Hundreds protest against Myanmar authorities in Pakistan
Hundreds of people protested in Pakistan's capital against the atrocities being committed against Rohingya Muslims in Myanmar.
The protest demonstration was led by Senator Siraj ul Haq, chief of Jamaat-e-Islami, the country's largest religious political party.
The protesters were holding placards, which read: "Stop killings of innocent Rohingya Muslims in Myanmar". They were chanting slogans against Myanmar authorities and Nobel laureate Aung San Suu Kyi, de-facto leader of the country.
Situation remained tensed in the capital as Haq had announced to enter high-security diplomatic enclave to surround the Myanmar embassy.
Pakistani authorities blocked all routes leading to diplomatic enclave by placing large containers near the site, commonly known as red zone, to avert any potential move by the rally participants to reach the embassy.
"God has directed us to help the oppressed," the JI chief said while addressing the protesters.
"The Myanmar government and army is involved in the killing of innocent Muslims and we are demanding from the government of Pakistan to immediately expel the Myanmar ambassador and suspend all defense agreements with them," he said.
He appreciated the Turkish government for strongly condemning the persecution of Muslims in Myanmar's Rakhine state.
- Fresh influx of refugees
"We salute President Recep Tayyip Erdogan, his government and Turkish people for raising voice for the Rohingya Muslims," Haq said.
Rohingya, described by the UN as the world's most persecuted people, have faced heightened fears of attack since dozens were killed in communal violence in 2012.
Last October, following attacks on border posts in Rakhine's Maungdaw district, Myanmar security forces launched a five-month crackdown in which, according to Rohingya groups, around 400 people were killed.
The UN documented mass gang rapes, killings -- including infants and young children -- brutal beatings and disappearances committed by security personnel.
In a report, UN investigators said the human rights violations constituted crimes against humanity.
Fresh violence erupted in Rakhine state nearly two weeks ago when security forces launched an operation against the Rohingya.

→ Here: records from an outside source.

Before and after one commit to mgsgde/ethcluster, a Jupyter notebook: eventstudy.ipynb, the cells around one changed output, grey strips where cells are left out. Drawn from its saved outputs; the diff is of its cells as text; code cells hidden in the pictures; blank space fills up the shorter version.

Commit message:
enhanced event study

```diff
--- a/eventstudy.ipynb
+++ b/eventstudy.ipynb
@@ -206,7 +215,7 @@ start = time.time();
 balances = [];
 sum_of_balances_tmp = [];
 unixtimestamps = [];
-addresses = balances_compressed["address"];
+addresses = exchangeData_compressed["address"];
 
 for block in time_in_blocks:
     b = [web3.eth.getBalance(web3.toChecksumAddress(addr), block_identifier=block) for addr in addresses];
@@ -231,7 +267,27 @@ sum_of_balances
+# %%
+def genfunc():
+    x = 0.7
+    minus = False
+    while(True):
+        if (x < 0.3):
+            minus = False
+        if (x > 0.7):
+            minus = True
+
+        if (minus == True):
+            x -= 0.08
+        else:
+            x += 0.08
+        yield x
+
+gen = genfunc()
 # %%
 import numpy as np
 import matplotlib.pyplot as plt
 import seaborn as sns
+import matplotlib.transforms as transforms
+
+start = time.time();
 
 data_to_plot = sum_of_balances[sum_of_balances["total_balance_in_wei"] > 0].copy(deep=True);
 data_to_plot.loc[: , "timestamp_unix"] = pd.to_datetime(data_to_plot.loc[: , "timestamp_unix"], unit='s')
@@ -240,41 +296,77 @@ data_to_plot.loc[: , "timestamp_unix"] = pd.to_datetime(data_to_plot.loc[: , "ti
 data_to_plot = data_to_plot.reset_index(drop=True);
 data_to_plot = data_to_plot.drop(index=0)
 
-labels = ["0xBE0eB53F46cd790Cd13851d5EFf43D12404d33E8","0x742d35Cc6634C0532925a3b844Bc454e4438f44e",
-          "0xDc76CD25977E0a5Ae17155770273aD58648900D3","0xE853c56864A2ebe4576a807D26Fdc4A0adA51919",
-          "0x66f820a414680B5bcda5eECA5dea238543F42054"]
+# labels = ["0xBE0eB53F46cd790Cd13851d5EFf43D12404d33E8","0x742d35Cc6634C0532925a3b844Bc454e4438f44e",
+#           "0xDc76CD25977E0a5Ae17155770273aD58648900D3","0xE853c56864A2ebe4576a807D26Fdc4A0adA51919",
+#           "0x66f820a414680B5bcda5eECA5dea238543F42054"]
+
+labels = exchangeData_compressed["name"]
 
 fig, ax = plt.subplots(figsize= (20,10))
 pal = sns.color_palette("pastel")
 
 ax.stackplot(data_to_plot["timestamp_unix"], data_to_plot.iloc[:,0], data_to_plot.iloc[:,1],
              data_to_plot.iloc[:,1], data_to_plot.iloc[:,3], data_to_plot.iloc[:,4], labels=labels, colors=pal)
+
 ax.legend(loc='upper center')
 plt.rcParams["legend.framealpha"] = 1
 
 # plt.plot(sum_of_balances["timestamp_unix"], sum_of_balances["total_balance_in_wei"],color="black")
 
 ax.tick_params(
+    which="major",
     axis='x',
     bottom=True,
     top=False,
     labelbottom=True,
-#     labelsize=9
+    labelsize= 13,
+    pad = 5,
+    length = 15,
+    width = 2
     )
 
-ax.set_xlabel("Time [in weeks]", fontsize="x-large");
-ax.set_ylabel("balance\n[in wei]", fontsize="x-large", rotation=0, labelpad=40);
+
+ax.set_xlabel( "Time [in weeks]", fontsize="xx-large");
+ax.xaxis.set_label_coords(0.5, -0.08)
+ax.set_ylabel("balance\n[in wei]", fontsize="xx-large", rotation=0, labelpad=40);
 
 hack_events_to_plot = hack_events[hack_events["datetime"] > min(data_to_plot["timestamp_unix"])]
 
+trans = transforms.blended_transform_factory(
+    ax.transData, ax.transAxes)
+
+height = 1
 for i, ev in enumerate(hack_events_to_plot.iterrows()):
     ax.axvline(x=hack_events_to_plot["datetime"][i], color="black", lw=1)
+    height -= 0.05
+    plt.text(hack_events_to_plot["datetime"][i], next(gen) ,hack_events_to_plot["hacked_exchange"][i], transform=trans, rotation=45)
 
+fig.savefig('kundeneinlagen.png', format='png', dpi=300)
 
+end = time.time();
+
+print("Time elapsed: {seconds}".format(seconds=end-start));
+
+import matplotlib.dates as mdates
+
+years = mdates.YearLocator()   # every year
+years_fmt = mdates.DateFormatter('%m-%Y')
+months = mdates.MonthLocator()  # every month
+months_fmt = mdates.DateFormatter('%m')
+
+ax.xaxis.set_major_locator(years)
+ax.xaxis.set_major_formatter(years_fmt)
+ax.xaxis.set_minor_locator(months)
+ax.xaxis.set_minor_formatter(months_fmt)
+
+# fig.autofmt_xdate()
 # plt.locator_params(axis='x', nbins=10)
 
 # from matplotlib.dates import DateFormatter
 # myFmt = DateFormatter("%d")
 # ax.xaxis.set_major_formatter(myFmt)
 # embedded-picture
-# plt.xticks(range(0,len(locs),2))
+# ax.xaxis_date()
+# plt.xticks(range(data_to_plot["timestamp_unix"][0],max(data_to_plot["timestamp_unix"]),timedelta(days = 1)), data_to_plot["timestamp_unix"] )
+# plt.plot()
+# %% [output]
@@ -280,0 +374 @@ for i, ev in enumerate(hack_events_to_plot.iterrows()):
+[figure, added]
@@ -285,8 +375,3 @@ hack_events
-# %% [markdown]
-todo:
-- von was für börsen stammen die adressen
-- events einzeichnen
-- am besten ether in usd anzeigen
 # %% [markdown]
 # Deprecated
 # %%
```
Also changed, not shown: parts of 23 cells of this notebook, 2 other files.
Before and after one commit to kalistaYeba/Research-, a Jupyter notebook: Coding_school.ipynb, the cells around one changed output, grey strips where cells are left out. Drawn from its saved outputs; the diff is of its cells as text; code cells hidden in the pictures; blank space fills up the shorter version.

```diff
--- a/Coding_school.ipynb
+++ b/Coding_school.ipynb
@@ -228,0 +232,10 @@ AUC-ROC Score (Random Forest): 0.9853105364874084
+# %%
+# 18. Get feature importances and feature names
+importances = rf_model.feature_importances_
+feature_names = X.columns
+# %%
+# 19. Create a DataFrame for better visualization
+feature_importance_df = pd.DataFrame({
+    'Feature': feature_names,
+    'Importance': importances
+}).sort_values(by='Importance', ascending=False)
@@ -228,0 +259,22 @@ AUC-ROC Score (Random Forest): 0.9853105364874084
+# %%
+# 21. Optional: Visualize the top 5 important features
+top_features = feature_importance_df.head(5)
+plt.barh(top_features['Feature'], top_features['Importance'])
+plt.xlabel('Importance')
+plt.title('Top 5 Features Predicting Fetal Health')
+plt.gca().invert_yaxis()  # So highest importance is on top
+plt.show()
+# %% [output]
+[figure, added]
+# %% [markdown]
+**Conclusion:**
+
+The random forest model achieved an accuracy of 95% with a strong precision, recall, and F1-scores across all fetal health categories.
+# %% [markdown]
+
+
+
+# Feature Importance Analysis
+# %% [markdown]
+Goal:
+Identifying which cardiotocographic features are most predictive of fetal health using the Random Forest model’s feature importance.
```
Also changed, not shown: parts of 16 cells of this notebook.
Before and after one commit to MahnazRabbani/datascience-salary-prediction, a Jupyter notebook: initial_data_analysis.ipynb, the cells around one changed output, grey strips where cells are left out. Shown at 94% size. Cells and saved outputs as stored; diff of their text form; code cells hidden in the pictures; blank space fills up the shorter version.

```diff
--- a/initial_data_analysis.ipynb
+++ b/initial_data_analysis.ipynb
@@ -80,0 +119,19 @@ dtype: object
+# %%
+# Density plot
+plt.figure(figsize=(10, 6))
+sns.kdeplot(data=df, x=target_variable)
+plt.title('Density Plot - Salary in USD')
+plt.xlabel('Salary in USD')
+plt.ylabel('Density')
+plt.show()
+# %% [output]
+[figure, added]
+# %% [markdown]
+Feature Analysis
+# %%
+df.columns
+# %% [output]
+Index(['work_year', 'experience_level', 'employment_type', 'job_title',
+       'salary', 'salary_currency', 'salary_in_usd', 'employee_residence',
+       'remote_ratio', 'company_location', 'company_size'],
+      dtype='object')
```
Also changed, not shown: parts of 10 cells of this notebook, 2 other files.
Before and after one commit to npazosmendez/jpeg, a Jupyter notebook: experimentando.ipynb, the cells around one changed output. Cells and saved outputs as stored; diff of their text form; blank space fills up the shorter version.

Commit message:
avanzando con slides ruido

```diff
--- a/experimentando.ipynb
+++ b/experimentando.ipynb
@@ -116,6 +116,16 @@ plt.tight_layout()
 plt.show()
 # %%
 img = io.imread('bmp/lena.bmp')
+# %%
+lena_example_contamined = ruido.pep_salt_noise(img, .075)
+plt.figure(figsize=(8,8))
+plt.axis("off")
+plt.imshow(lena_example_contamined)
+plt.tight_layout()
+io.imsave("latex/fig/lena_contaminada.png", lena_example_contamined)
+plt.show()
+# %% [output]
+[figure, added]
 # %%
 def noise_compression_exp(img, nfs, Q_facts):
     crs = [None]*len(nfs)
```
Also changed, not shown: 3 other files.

Bangladesh, which already hosted around 400,000 Rohingya refugees, has faced a fresh influx of refugees since the security operation was launched.
According to the UN, 270,000 Rohingya have sought refuge in Bangladesh as of Friday.